* **Aim of the exercise**
The expected output is the complete listing, copied word for word.

* **Records for the exercise**
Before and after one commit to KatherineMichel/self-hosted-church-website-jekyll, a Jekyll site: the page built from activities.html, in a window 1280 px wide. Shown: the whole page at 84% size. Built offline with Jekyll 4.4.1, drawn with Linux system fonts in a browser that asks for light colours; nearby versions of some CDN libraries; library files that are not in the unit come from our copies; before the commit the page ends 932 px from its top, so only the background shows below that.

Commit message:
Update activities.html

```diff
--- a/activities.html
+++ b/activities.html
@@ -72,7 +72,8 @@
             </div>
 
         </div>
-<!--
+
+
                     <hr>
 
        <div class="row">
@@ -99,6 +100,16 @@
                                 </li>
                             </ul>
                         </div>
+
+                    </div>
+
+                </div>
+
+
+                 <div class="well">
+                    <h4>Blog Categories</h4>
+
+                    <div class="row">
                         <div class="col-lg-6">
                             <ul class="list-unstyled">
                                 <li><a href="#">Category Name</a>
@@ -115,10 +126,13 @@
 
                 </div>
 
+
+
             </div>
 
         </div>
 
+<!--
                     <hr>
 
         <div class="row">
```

* **Response to the task**
Before and after one commit to KatherineMichel/self-hosted-church-website-jekyll, a Jekyll site: the page built from activities.html, in a window 1280 px wide. Shown: the whole page at 84% size. Built offline with Jekyll 4.4.1, drawn with Linux system fonts in a browser that asks for light colours; nearby versions of some CDN libraries; library files that are not in the unit come from our copies; before the commit the page ends 932 px from its top, so only the background shows below that.

Commit message:
Update activities.html

```diff
--- a/activities.html
+++ b/activities.html
@@ -72,7 +72,8 @@
             </div>
 
         </div>
-<!--
+
+
                     <hr>
 
        <div class="row">
@@ -99,6 +100,16 @@
                                 </li>
                             </ul>
                         </div>
+
+                    </div>
+
+                </div>
+
+
+                 <div class="well">
+                    <h4>Blog Categories</h4>
+
+                    <div class="row">
                         <div class="col-lg-6">
                             <ul class="list-unstyled">
                                 <li><a href="#">Category Name</a>
@@ -115,10 +126,13 @@
 
                 </div>
 
+
+
             </div>
 
         </div>
 
+<!--
                     <hr>
 
         <div class="row">
```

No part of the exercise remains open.